Limassol Travel Guide
Limassol © Sergey Galyonkin
Then known as Lemesos, Richard the Lionheart visited
Limassol during the Crusades to free his betrothed from the
Byzantine sovereign. The subsequent wedding party remains
legendary, probably why modern Limassol is still a centre of
joie de vivre. This lively ambience is aided and abetted
by the fact that Limassol is the centre of winemaking on the
Today, it's Cyprus's second-largest city with around
200,000 inhabitants. Many people travel to Limassol to enjoy its
lovely beaches, sidewalk cafés, and lively nightlife.
Visitors can take an evening stroll on the seafront Akti Olympion,
followed by a visit to a traditional bouzoukia tavern for
live music. The Old Town radiates from the fishing harbour, with
narrow streets lined with shops and boutiques.
The foothills of the Troodos Mountains lie north of
the city and offer charming country walks that meander through
friendly villages. A quick drive to the Kourion, only nine miles
(15km) away, also offers historic sites such as The House of
Achilles, the Altar of Apollo, and Curium Beach.
Travellers in Limassol looking to satisfy their urge
to splurge will be pleased to know that there is plenty to whet
their appetite when it comes to shopping. There are, of course, the
ubiquitous western-style shopping malls where stores like Debenhams
and Carrefour will cater to your every need.
The main shopping areas in Limassol are on Agiou
Andreou Street and Makarious III Ave, where everything from
clothing and footwear to leather goods and jewellery can be found.
Head to the cobbled streets of Ayios Andreas and Anexartisias for a
more historic and traditional atmosphere where trendy little
boutiques and specialist stores line the streets and lanes away
from the modern city.
Visit the local markets which take place every
Saturday where bargains and great buys can be scooped up. Best buys
in Cyprus include sea sponges and loofas and these are available at
most tourist shops and markets, but be prepared to splash out on
these bathing accessories. Another great buy is Lefkara Lace and
other lace products. But it has to be said that for real
shopaholics, the centre of Nicosia is the best place to spend a day
indulging in the local wares and goods.
Restaurants Restaurants are varied in Limassol, with something for everyone.
Everything from expensive tourist traps to places popular with
locals, it all depends on visitors making a smart choice. Both
moussaka, an eggplant and potato-based dish, and
kleftiko, a traditional hearty lamb meal, are ubiquitous,

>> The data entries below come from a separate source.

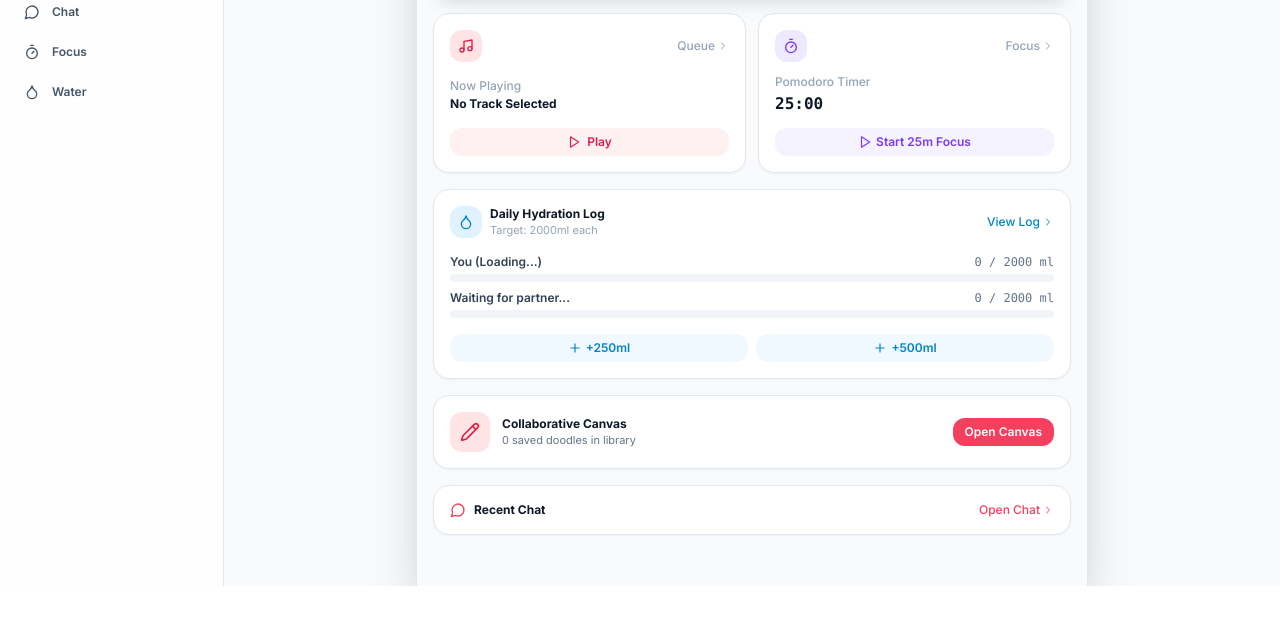
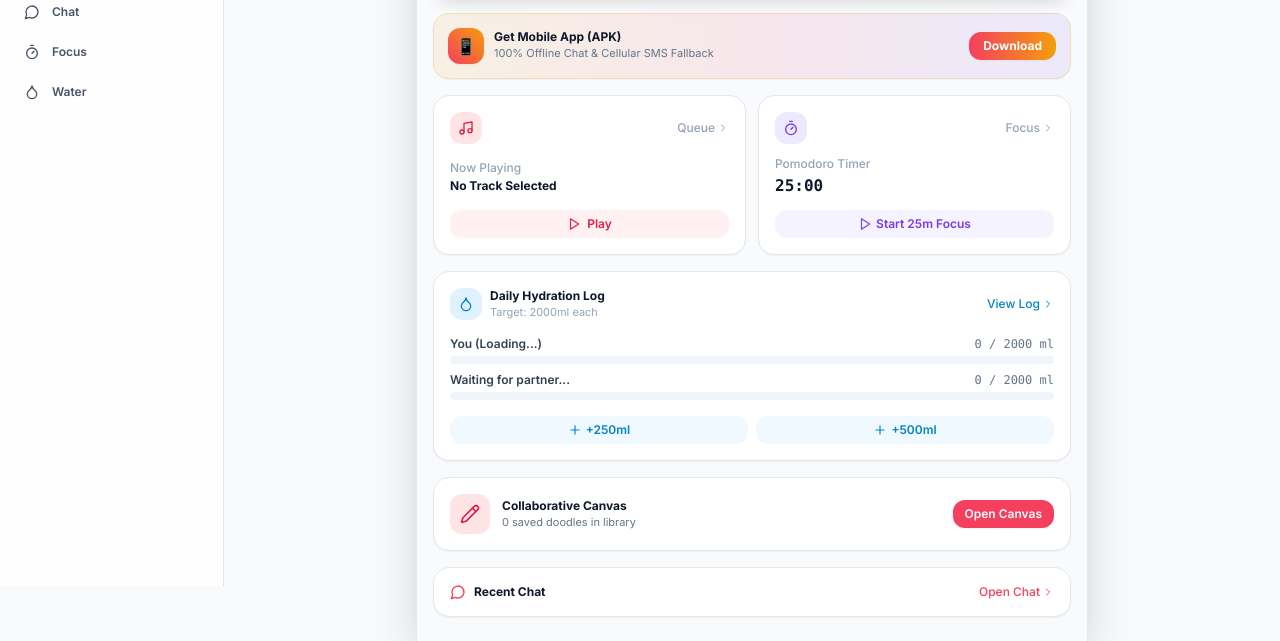
Before and after one commit to Sumitwod09/dumbo, a React app: page / in a window 1280 px wide. Shown: the part 214-855 px from the top of the page. Before the commit the page ends 800 px from the top, so only its background shows below. Built offline with nearby package versions, Linux system fonts and the light colour scheme; some packages are replaced by stand-ins of ours; no server answers.

Commit message:
fix: resolve CI workflow release action permissions and refine Android APK download UI

```diff
--- a/src/app/page.tsx
+++ b/src/app/page.tsx
@@ -105,6 +105,31 @@ export default function HomeDashboard() {
             <span>Call Now</span>
           </button>
         </div>
+      </div>
+
+      {/* Mobile Android APK Download Banner */}
+      <div className="bg-gradient-to-r from-amber-500/10 via-rose-500/10 to-violet-500/10 border border-amber-500/20 dark:border-amber-500/30 rounded-2xl p-3.5 flex items-center justify-between shadow-sm">
+        <div className="flex items-center gap-2.5">
+          <div className="w-9 h-9 rounded-xl bg-gradient-to-tr from-rose-500 to-amber-500 text-white flex items-center justify-center font-bold text-base shadow-sm">
+            📱
+          </div>
+          <div>
+            <h3 className="text-xs font-bold text-slate-900 dark:text-slate-100">
+              Get Mobile App (APK)
+            </h3>
+            <p className="text-[11px] text-slate-500 dark:text-slate-400">
+              100% Offline Chat & Cellular SMS Fallback
+            </p>
+          </div>
+        </div>
+        <a
+          href="https://github.com/Sumitwod09/dumbo/releases/download/v1.0.0/dumbo-app-debug.apk"
+          target="_blank"
+          rel="noopener noreferrer"
+          className="px-3.5 py-1.5 rounded-xl bg-gradient-to-r from-rose-500 to-amber-500 hover:from-rose-600 hover:to-amber-600 text-white font-bold text-xs shadow-sm transition-all flex items-center gap-1 hover:scale-105 active:scale-95"
+        >
+          <span>Download</span>
+        </a>
       </div>
 
       {/* 2. Grid Shortcuts */}
```
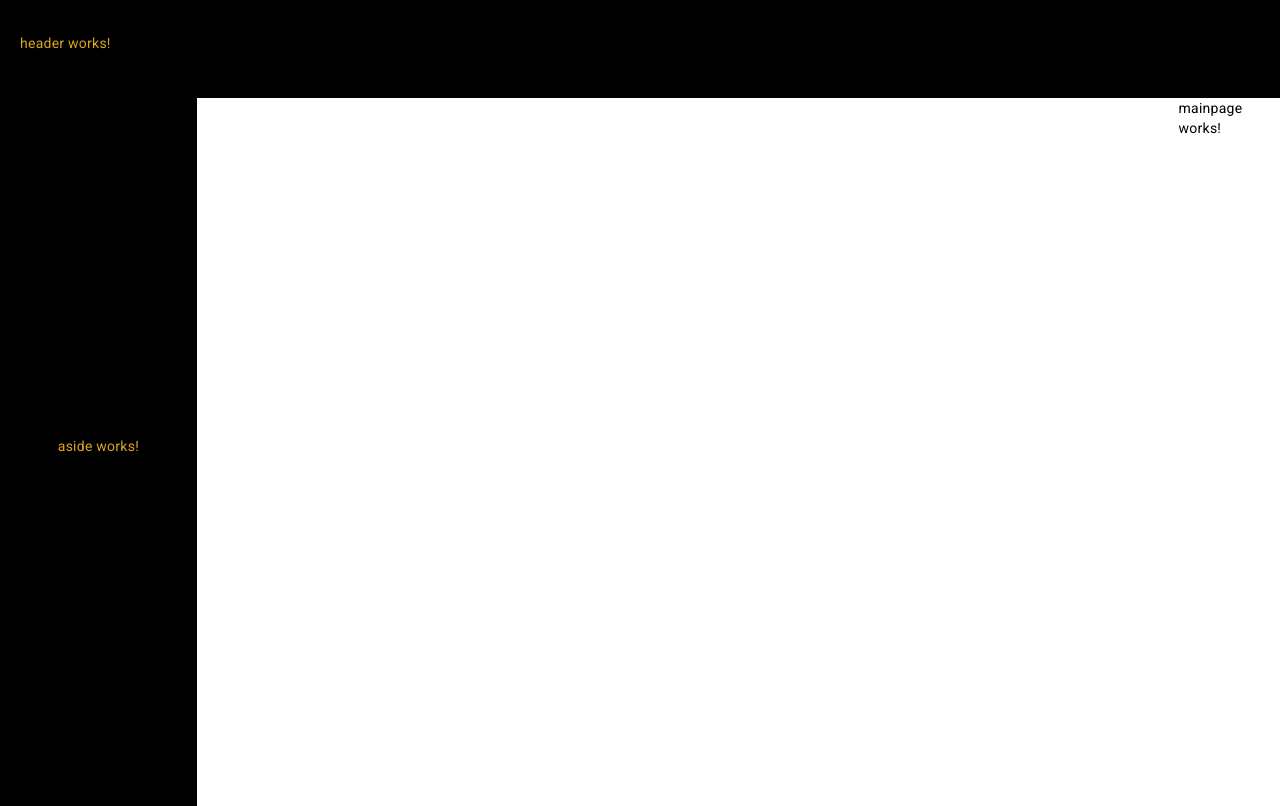
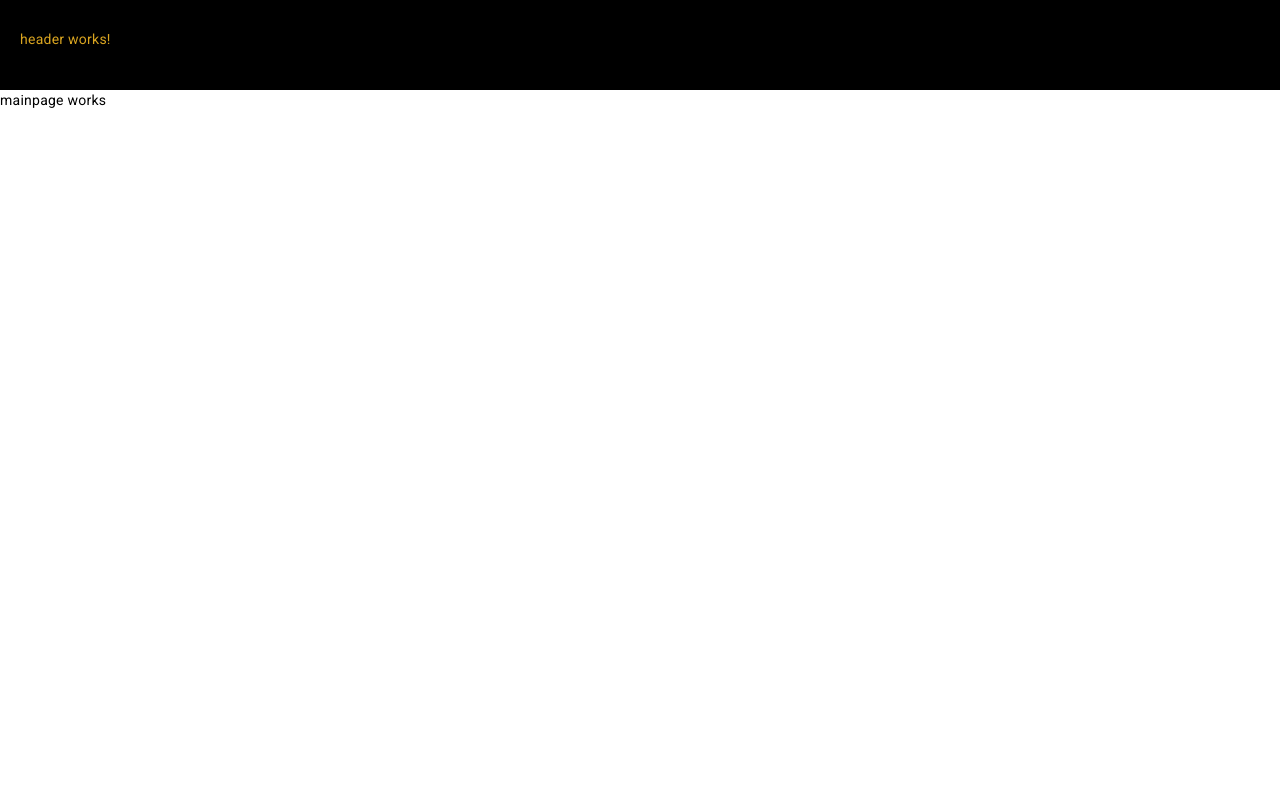
Before and after one commit to DavidMartinezB/fotografia, an Angular app in the folder frontend/: page /home in a window 1280 px wide. Built offline with nearby package versions, Linux system fonts and the light colour scheme.

Commit message:
style(FrontEnd): :art: Set styles

```diff
--- a/frontend/src/app/fotoe/components/aside/aside.component.scss
+++ b/frontend/src/app/fotoe/components/aside/aside.component.scss
@@ -4,8 +4,8 @@
     align-items: center;
     padding: 10px;
     flex-direction: column;
-    width: 100%;
-    height: 100%;
     background-color: black;
     color: goldenrod;
+    width: 100%;
+    height: 97%;
 }
--- a/frontend/src/app/fotoe/components/mainpage/mainpage.component.html
+++ b/frontend/src/app/fotoe/components/mainpage/mainpage.component.html
@@ -1 +1,3 @@
-<p>mainpage works!</p>
+<div class="container-mainpage">
+    <p>mainpage works</p>
+</div>
--- a/frontend/src/app/fotoe/components/mainpage/mainpage.component.scss
+++ b/frontend/src/app/fotoe/components/mainpage/mainpage.component.scss
@@ -0,0 +1,6 @@
+.container-mainpage {
+    display: flex;
+    flex-direction: row;
+    width: 100vw;
+    height: 100%;
+}
--- a/frontend/src/app/fotoe/pages/pages.component.html
+++ b/frontend/src/app/fotoe/pages/pages.component.html
@@ -3,7 +3,6 @@
         <app-header></app-header>
     </div>
     <div class="container-page-content">
-        <app-aside id="aside"></app-aside>
         <router-outlet id="router"></router-outlet>
     </div>
 </div>
--- a/frontend/src/app/fotoe/pages/pages.component.scss
+++ b/frontend/src/app/fotoe/pages/pages.component.scss
@@ -4,7 +4,7 @@
     width: 100%;
     display: flex;
     flex-direction: row;
-    height: 86vh;
+    height: 88.4vh;
 
 }
 .container-page-header {
@@ -12,16 +12,8 @@
     justify-content: start;
     align-items: center;
     padding: 10px;
-    width: 98.98vw;
-    height: 9.8vh;
+    width: 98.7%;
+    height: 8.8vh;
     background-color: black;
     color: goldenrod;
 }
-
-#aside {
-    width: 15%;
-}
-
-#router {
-    width: 85%;
-}
```
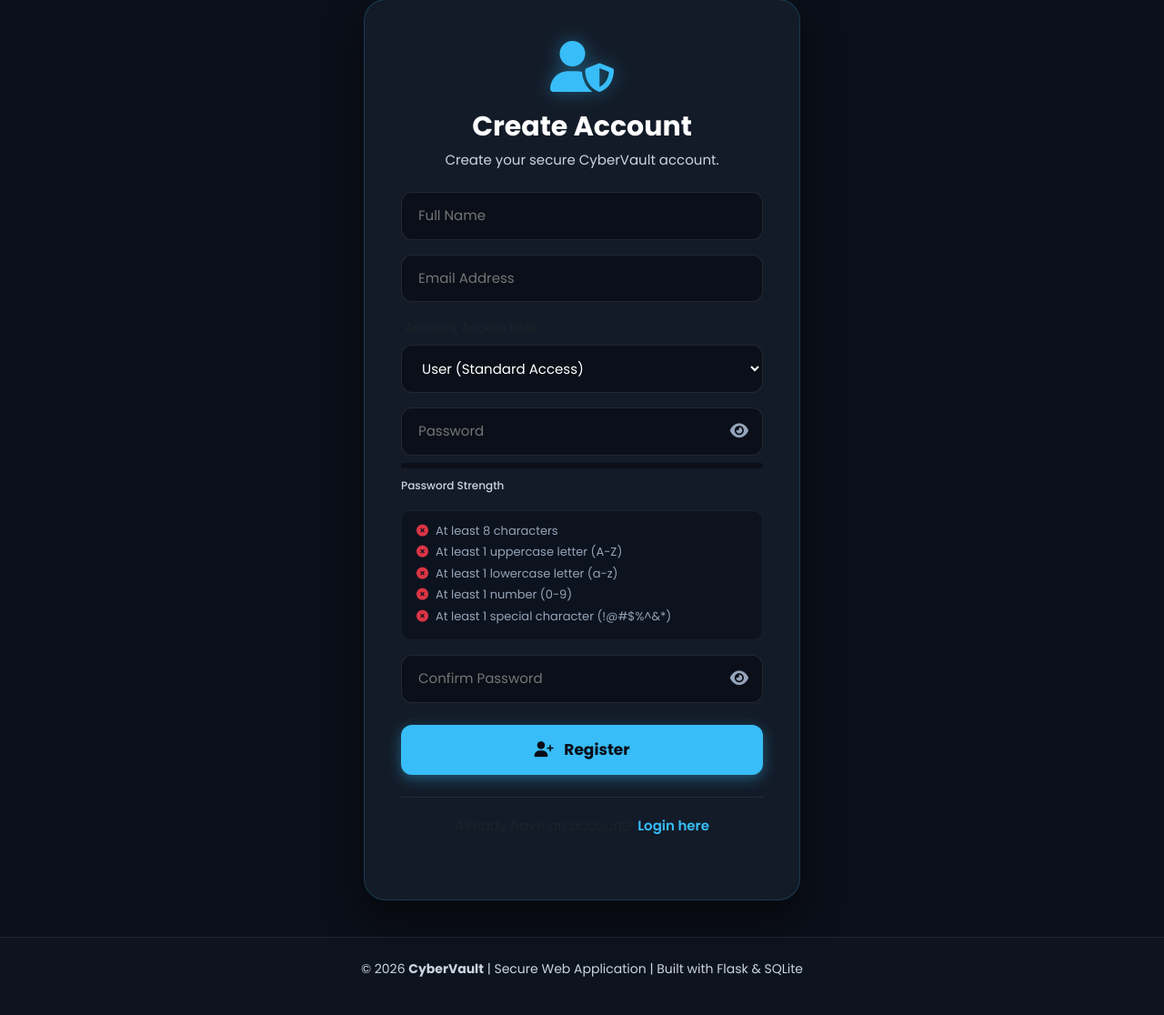
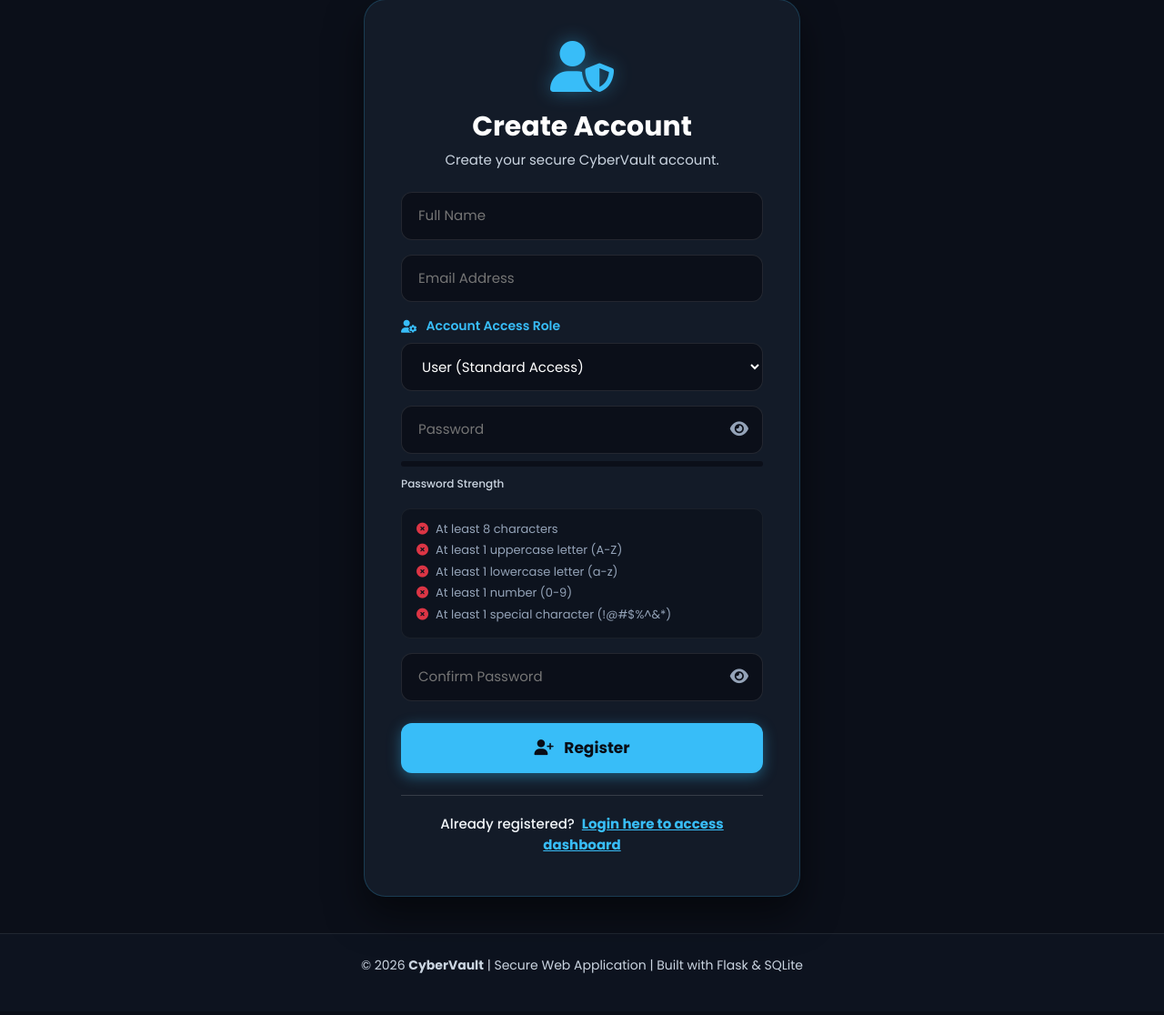
Before and after one commit to yuthika-codes/CyberVault-Secure-Web-App, a Flask app: page /register in a window 1280 px wide. Shown: the part 139-1255 px from the top of the page at 91% size. After the commit the page ends 1209 px from the top, so only its background shows below. Run offline with Flask 3, Linux system fonts and the light colour scheme; parts of the project's set-up code (start-up, migrations or seed data) failed here and were passed over.

Commit message:
Auto-login upon registration for direct dashboard redirection & contrast enhancement for auth links and role labels

```diff
--- a/app.py
+++ b/app.py
@@ -33,8 +33,8 @@
 if FERNET_KEY_ENV:
     cipher_suite = Fernet(FERNET_KEY_ENV.encode())
 else:
-    # Use deterministic key derived for local environment
-    cipher_suite = Fernet(b'ZGVtb19mZXJuZXRfa2V5XzMyX2J5dGVzX2xvY2FsX3NlY3VyZT0=')
+    # Generate valid base64 Fernet key dynamically
+    cipher_suite = Fernet(Fernet.generate_key())
 
 # ==========================
 # Initialize Extensions
@@ -255,8 +255,11 @@
         db.session.commit()
 
         log_security_event(f"User Registered: {email} (Role: {role})", user_id=new_user.id)
-        flash("Registration successful! Please log in.", "success")
-        return redirect(url_for("login"))
+
+        # Auto-login upon registration for direct transition to dashboard
+        login_user(new_user, remember=True)
+        flash("Registration successful! Welcome to your CyberVault Dashboard.", "success")
+        return redirect(url_for("dashboard"))
 
     return render_template("register.html")
 
@@ -280,7 +283,7 @@
         if user and bcrypt.check_password_hash(user.password, password):
             user.last_login = datetime.now().strftime("%d-%m-%Y %H:%M:%S")
             db.session.commit()
-            login_user(user)
+            login_user(user, remember=True)
 
             log_security_event(f"User Login Success: {email}", user_id=user.id)
             flash("Login successful! Welcome back.", "success")
--- a/static/css/style.css
+++ b/static/css/style.css
@@ -421,20 +421,38 @@
 }
 
 .auth-footer {
-    border-top: 1px solid rgba(255, 255, 255, 0.08);
+    border-top: 1px solid rgba(255, 255, 255, 0.15);
     padding-top: 20px;
 }
 
+.auth-footer p {
+    color: #f1f5f9 !important;
+    font-size: 15px;
+    font-weight: 500;
+    margin-bottom: 0;
+}
+
 .auth-link {
-    color: var(--accent-cyan);
-    text-decoration: none;
-    font-weight: 600;
-    transition: color 0.3s ease;
+    color: #38bdf8 !important;
+    text-decoration: underline;
+    font-weight: 700;
+    margin-left: 4px;
+    transition: all 0.3s ease;
 }
 
 .auth-link:hover {
-    color: #7dd3fc;
-    text-decoration: underline;
+    color: #7dd3fc !important;
+    text-shadow: 0 0 12px rgba(56, 189, 248, 0.7);
+}
+
+.form-label-access {
+    color: #38bdf8 !important;
+    font-weight: 600;
+    font-size: 14px;
+    margin-bottom: 8px;
+    display: flex;
+    align-items: center;
+    gap: 6px;
 }
 
 /* ==========================================================================
--- a/templates/login.html
+++ b/templates/login.html
@@ -62,7 +62,7 @@
         </div>
 
         <div class="auth-footer mt-4">
-            <p class="text-muted">Don't have an account? <a href="{{ url_for('register') }}" class="auth-link">Register here</a></p>
+            <p>Don't have an account yet? <a href="{{ url_for('register') }}" class="auth-link">Register here</a></p>
         </div>
     </div>
 </div>
--- a/templates/register.html
+++ b/templates/register.html
@@ -35,7 +35,9 @@
 
             <!-- Role Selection -->
             <div class="mb-3 text-start">
-                <label class="form-label text-muted small ms-1">Account Access Role</label>
+                <label class="form-label-access">
+                    <i class="fa-solid fa-user-gear me-1"></i> Account Access Role
+                </label>
                 <select name="role" class="form-input">
                     <option value="user" selected>User (Standard Access)</option>
                     <option value="admin">Admin (Full RBAC Admin Access)</option>
@@ -99,7 +101,7 @@
         </form>
 
         <div class="auth-footer mt-4">
-            <p class="text-muted">Already have an account? <a href="{{ url_for('login') }}" class="auth-link">Login here</a></p>
+            <p>Already registered? <a href="{{ url_for('login') }}" class="auth-link">Login here to access dashboard</a></p>
         </div>
     </div>
 </div>
```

as too is the simple and affordable kebab. There are budget
establishments and more upmarket venues, while western chains such
as McDonalds, KFC, and Burger King are all present.
One of the highlights of Limassol's coastline is
Dasoudi Beach, a Blue Flag stretch of sand and pebbles on the east
side of the city. Tourists flock there for the beachside
restaurants and outdoor activity. Other popular beaches in Limassol
include Lady's Mile, located near the port; and Governor's Beach,
noted for its velvety black sand.
Limassol is a great destination for the whole family
and a good place to spend some time in if you are travelling in
Cyprus with kids. Take the children to the Municipal Gardens, where
the Dinosaur Park and Limassol Zoo Garden are located for a
fun-filled day. Or take a trip to Fasouri Water Mania, an amusement
park which often proves irresistible on hot days in the city.
While fun in the sun is the object of many visitors,
Limassol itself and the surrounding region are far from devoid of
sightseeing opportunities. The Cyprus Medieval Museum, situated in
the imposing Limassol Castle where Richard the Lionheart famously
got married, will delight lovers of military history with its
collection of weaponry.
Another treat for fans of medieval history is the
perfectly preserved Kolossi Castle, near the city on the road to
Paphos, which dates back to the 14th century. The main
archaeological attraction of Limassol is the site of the ancient
city of Kourion which is located not far from the city, is
considered by many to be the most beautifully located ancient city
in Cyprus and makes for a rewarding excursion.
Negatives Those who are looking to explore ancient ruins and learn about
the fascinating history of Cyprus may be disappointed when
travelling to Limassol. It's more renowned as a vacation
destination, with its lovely beaches, buzzing nightlife, and luxury
resorts being the main order of the day. But those who still remain
interested in the country's intriguing past can still visit places
like the acropolis of Kourion.